Jenna Bush Hager was immediately struck by the “voice” of her February 2023 Read With Jenna book club pick. “It felt singular and interesting — raw and new,” Jenna tells TODAY.com.
“I just couldn't believe the author’s talent and the range of emotions I felt while reading it. On one page I was crying, yet on another page, I laughed hysterically,” she adds.
The book that took her on this journey? “Maame,” a debut novel by Jessica George.
Later this month, Jenna will sit down with author Jessica George at our next virtual book club event. The event will be streamed live and feature an extensive conversation with the author, breakout rooms where book club members can interact … and a few surprises. Sign up here.

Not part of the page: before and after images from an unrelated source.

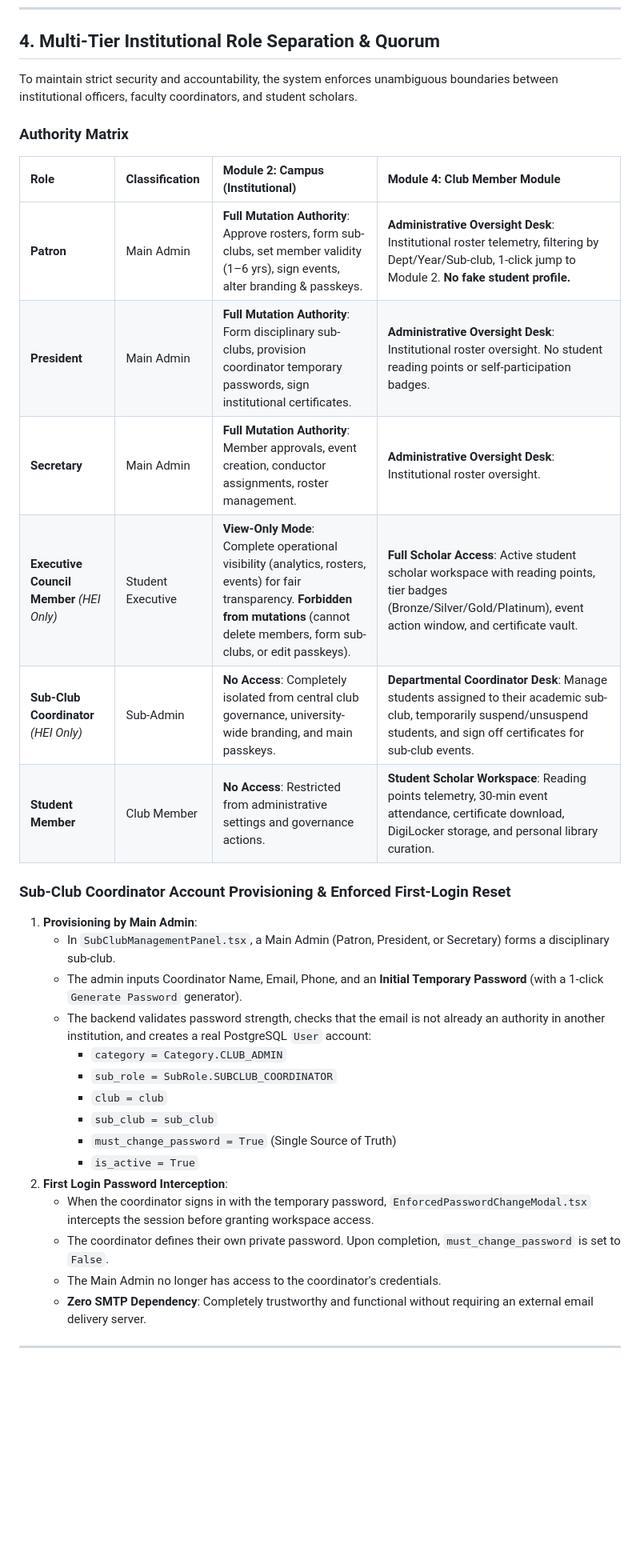
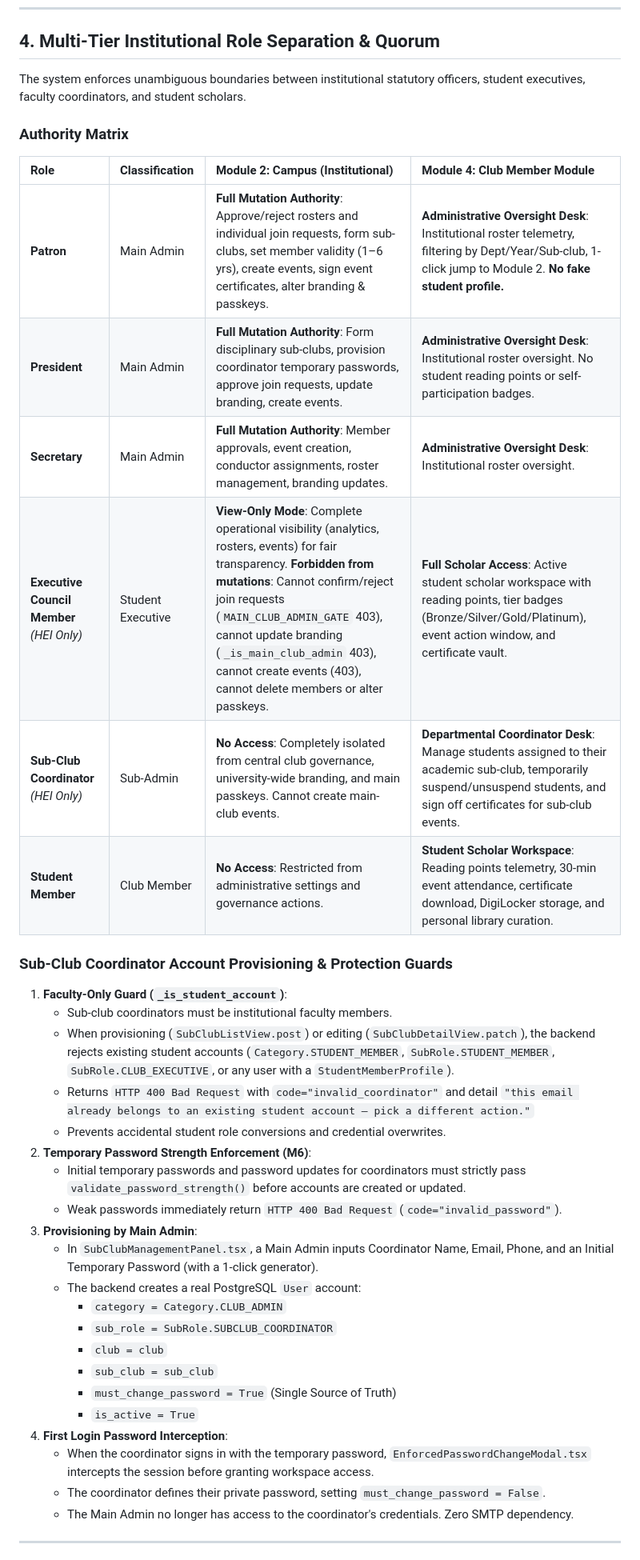
Before and after one commit to anirbanmid/ndli_club_main_portal, a Markdown page: Handoff.md, the part around one of its changes. Shown at 80% size. Drawn GitHub-style; blank space fills up the shorter version.

Commit message:
docs: sync handoff architecture with safe club resolution and coordinator protection updates

```diff
--- a/Handoff.md
+++ b/Handoff.md
@@ -83,36 +83,42 @@ The application is structured into four primary branches, accessible from the un
 
 ## 4. Multi-Tier Institutional Role Separation & Quorum
 
-To maintain strict security and accountability, the system enforces unambiguous boundaries between institutional officers, faculty coordinators, and student scholars.
+The system enforces unambiguous boundaries between institutional statutory officers, student executives, faculty coordinators, and student scholars.
 
 ### Authority Matrix
 
 | Role | Classification | Module 2: Campus (Institutional) | Module 4: Club Member Module |
 | :--- | :--- | :--- | :--- |
-| **Patron** | Main Admin | **Full Mutation Authority**: Approve rosters, form sub-clubs, set member validity (1–6 yrs), sign events, alter branding & passkeys. | **Administrative Oversight Desk**: Institutional roster telemetry, filtering by Dept/Year/Sub-club, 1-click jump to Module 2. **No fake student profile.** |
-| **President** | Main Admin | **Full Mutation Authority**: Form disciplinary sub-clubs, provision coordinator temporary passwords, sign institutional certificates. | **Administrative Oversight Desk**: Institutional roster oversight. No student reading points or self-participation badges. |
-| **Secretary** | Main Admin | **Full Mutation Authority**: Member approvals, event creation, conductor assignments, roster management. | **Administrative Oversight Desk**: Institutional roster oversight. |
-| **Executive Council Member** *(HEI Only)* | Student Executive | **View-Only Mode**: Complete operational visibility (analytics, rosters, events) for fair transparency. **Forbidden from mutations** (cannot delete members, form sub-clubs, or edit passkeys). | **Full Scholar Access**: Active student scholar workspace with reading points, tier badges (Bronze/Silver/Gold/Platinum), event action window, and certificate vault. |
-| **Sub-Club Coordinator** *(HEI Only)* | Sub-Admin | **No Access**: Completely isolated from central club governance, university-wide branding, and main passkeys. | **Departmental Coordinator Desk**: Manage students assigned to their academic sub-club, temporarily suspend/unsuspend students, and sign off certificates for sub-club events. |
+| **Patron** | Main Admin | **Full Mutation Authority**: Approve/reject rosters and individual join requests, form sub-clubs, set member validity (1–6 yrs), create events, sign event certificates, alter branding & passkeys. | **Administrative Oversight Desk**: Institutional roster telemetry, filtering by Dept/Year/Sub-club, 1-click jump to Module 2. **No fake student profile.** |
+| **President** | Main Admin | **Full Mutation Authority**: Form disciplinary sub-clubs, provision coordinator temporary passwords, approve join requests, update branding, create events. | **Administrative Oversight Desk**: Institutional roster oversight. No student reading points or self-participation badges. |
+| **Secretary** | Main Admin | **Full Mutation Authority**: Member approvals, event creation, conductor assignments, roster management, branding updates. | **Administrative Oversight Desk**: Institutional roster oversight. |
+| **Executive Council Member** *(HEI Only)* | Student Executive | **View-Only Mode**: Complete operational visibility (analytics, rosters, events) for fair transparency. **Forbidden from mutations**: Cannot confirm/reject join requests (`MAIN_CLUB_ADMIN_GATE` 403), cannot update branding (`_is_main_club_admin` 403), cannot create events (403), cannot delete members or alter passkeys. | **Full Scholar Access**: Active student scholar workspace with reading points, tier badges (Bronze/Silver/Gold/Platinum), event action window, and certificate vault. |
+| **Sub-Club Coordinator** *(HEI Only)* | Sub-Admin | **No Access**: Completely isolated from central club governance, university-wide branding, and main passkeys. Cannot create main-club events. | **Departmental Coordinator Desk**: Manage students assigned to their academic sub-club, temporarily suspend/unsuspend students, and sign off certificates for sub-club events. |
 | **Student Member** | Club Member | **No Access**: Restricted from administrative settings and governance actions. | **Student Scholar Workspace**: Reading points telemetry, 30-min event attendance, certificate download, DigiLocker storage, and personal library curation. |
 
-### Sub-Club Coordinator Account Provisioning & Enforced First-Login Reset
+### Sub-Club Coordinator Account Provisioning & Protection Guards
 
-1. **Provisioning by Main Admin**:
-   - In `SubClubManagementPanel.tsx`, a Main Admin (Patron, President, or Secretary) forms a disciplinary sub-club.
-   - The admin inputs Coordinator Name, Email, Phone, and an **Initial Temporary Password** (with a 1-click `Generate Password` generator).
-   - The backend validates password strength, checks that the email is not already an authority in another institution, and creates a real PostgreSQL `User` account:
+1. **Faculty-Only Guard (`_is_student_account`)**:
+   - Sub-club coordinators must be institutional faculty members.
+   - When provisioning (`SubClubListView.post`) or editing (`SubClubDetailView.patch`), the backend rejects existing student accounts (`Category.STUDENT_MEMBER`, `SubRole.STUDENT_MEMBER`, `SubRole.CLUB_EXECUTIVE`, or any user with a `StudentMemberProfile`).
+   - Returns `HTTP 400 Bad Request` with `code="invalid_coordinator"` and detail `"this email already belongs to an existing student account — pick a different action."`
+   - Prevents accidental student role conversions and credential overwrites.
+2. **Temporary Password Strength Enforcement (M6)**:
+   - Initial temporary passwords and password updates for coordinators must strictly pass `validate_password_strength()` before accounts are created or updated.
+   - Weak passwords immediately return `HTTP 400 Bad Request` (`code="invalid_password"`).
+3. **Provisioning by Main Admin**:
+   - In `SubClubManagementPanel.tsx`, a Main Admin inputs Coordinator Name, Email, Phone, and an Initial Temporary Password (with a 1-click generator).
+   - The backend creates a real PostgreSQL `User` account:
      - `category = Category.CLUB_ADMIN`
      - `sub_role = SubRole.SUBCLUB_COORDINATOR`
      - `club = club`
      - `sub_club = sub_club`
      - `must_change_password = True` (Single Source of Truth)
      - `is_active = True`
-2. **First Login Password Interception**:
+4. **First Login Password Interception**:
    - When the coordinator signs in with the temporary password, `EnforcedPasswordChangeModal.tsx` intercepts the session before granting workspace access.
-   - The coordinator defines their own private password. Upon completion, `must_change_password` is set to `False`.
-   - The Main Admin no longer has access to the coordinator's credentials.
-   - **Zero SMTP Dependency**: Completely trustworthy and functional without requiring an external email delivery server.
+   - The coordinator defines their private password, setting `must_change_password = False`.
+   - The Main Admin no longer has access to the coordinator's credentials. Zero SMTP dependency.
 
 ---
 
```
Also changed, not shown: other parts of Handoff.md (+51 -36 lines).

Speaking to TODAY.com, George says the book’s voice began with her own personal diary. “The voice is very much my own,” George tells TODAY.com. “It’s the colloquial conversational tone that I have in my head.”
The novel began when George was writing entries after losing her father due to complications from Parkinson’s disease. Similarly, “Maame” opens with Madeleine's father dying of the same degenerative illness.
George says that the “ease of creating Maddie was instant,” given their similar starting points. But she’s quick to say that she is not her main character. “The truest parts of this novel are that of Maddie and I — our relationship with our fathers and our fathers suffering with Parkinson’s disease. But my (other) family members had to be made into caricatures,” she says.
When she originally tried writing about her mom and brother, her agent came back with feedback. “She said they were boring characters because they're not doing anything for the plotline. They're supportive. They're there for Maddie. That was a major redraft where I was like, ‘OK, I'm going to make them caricatures of the people I know,’” she says.
From there, Maddie goes on her own journey, separate from George, navigating the unholy trinity of bad dates, bad bosses and bad roommates, not to mention grief and complicated family dynamics… and what it feels like when things start to turn around.
George says she always knew the central journey of the book was Maddie navigating the “split” between her personas: Maame, her family nickname’s nickname for her, and Maddie, her name.
“Maame means to be a woman or to be a mother in Twi, which is a Ghanaian dialect. I'm basically looking at the responsibilities that come with being given such a nickname and such a personality, before you even know what to do with it, before you're even old enough to say, this isn't the name I should have. This isn't the responsibility I should have. I shouldn't have to do everything that comes with being called ‘the woman’ or ‘the mother’ before I’ve become either one of them,” she says.
Jenna says of Maame, “She was a mother to her parents. Therefore, she never really got to explore who she is. To watch that journey unfold is really satisfying and fun,” Jenna says.
Like “Sam,” the last Read With Jenna pick, “Maame” is a coming-of-age story. Reflecting on the two “wildly different” journeys, Jenna says, “‘Maame’ a comedy with a lot of heart and depth — but it’s really, really funny. With ‘Sam,’ we're witnessing a girl grow up and losing some of that optimism, only to find it in herself again.”
George says she loves that her character is a “late bloomer.” When the novel opens, Madeline hasn’t had a romantic relationship or much of a personal life at all, for that matter. In the book, she goes through a series of firsts normally reserved for younger people.
“That's not something I'd read before. If I did manage to read about a character in their 20s, it was very early 20s. They’d had their boyfriends and had moved out already. This is an unusual space for someone like Maddie: Her first real job, being fired from her first real job, first date. I've usually heard from younger storytellers. So it was nice to have a protagonist who's nearing 30 when she’s doing all these things for the first time,” George says.
As for whether her family has read the book they partially inspired?
“They've read snippets. They're not big readers, which is funny, because I’m the biggest reader they know,” George says.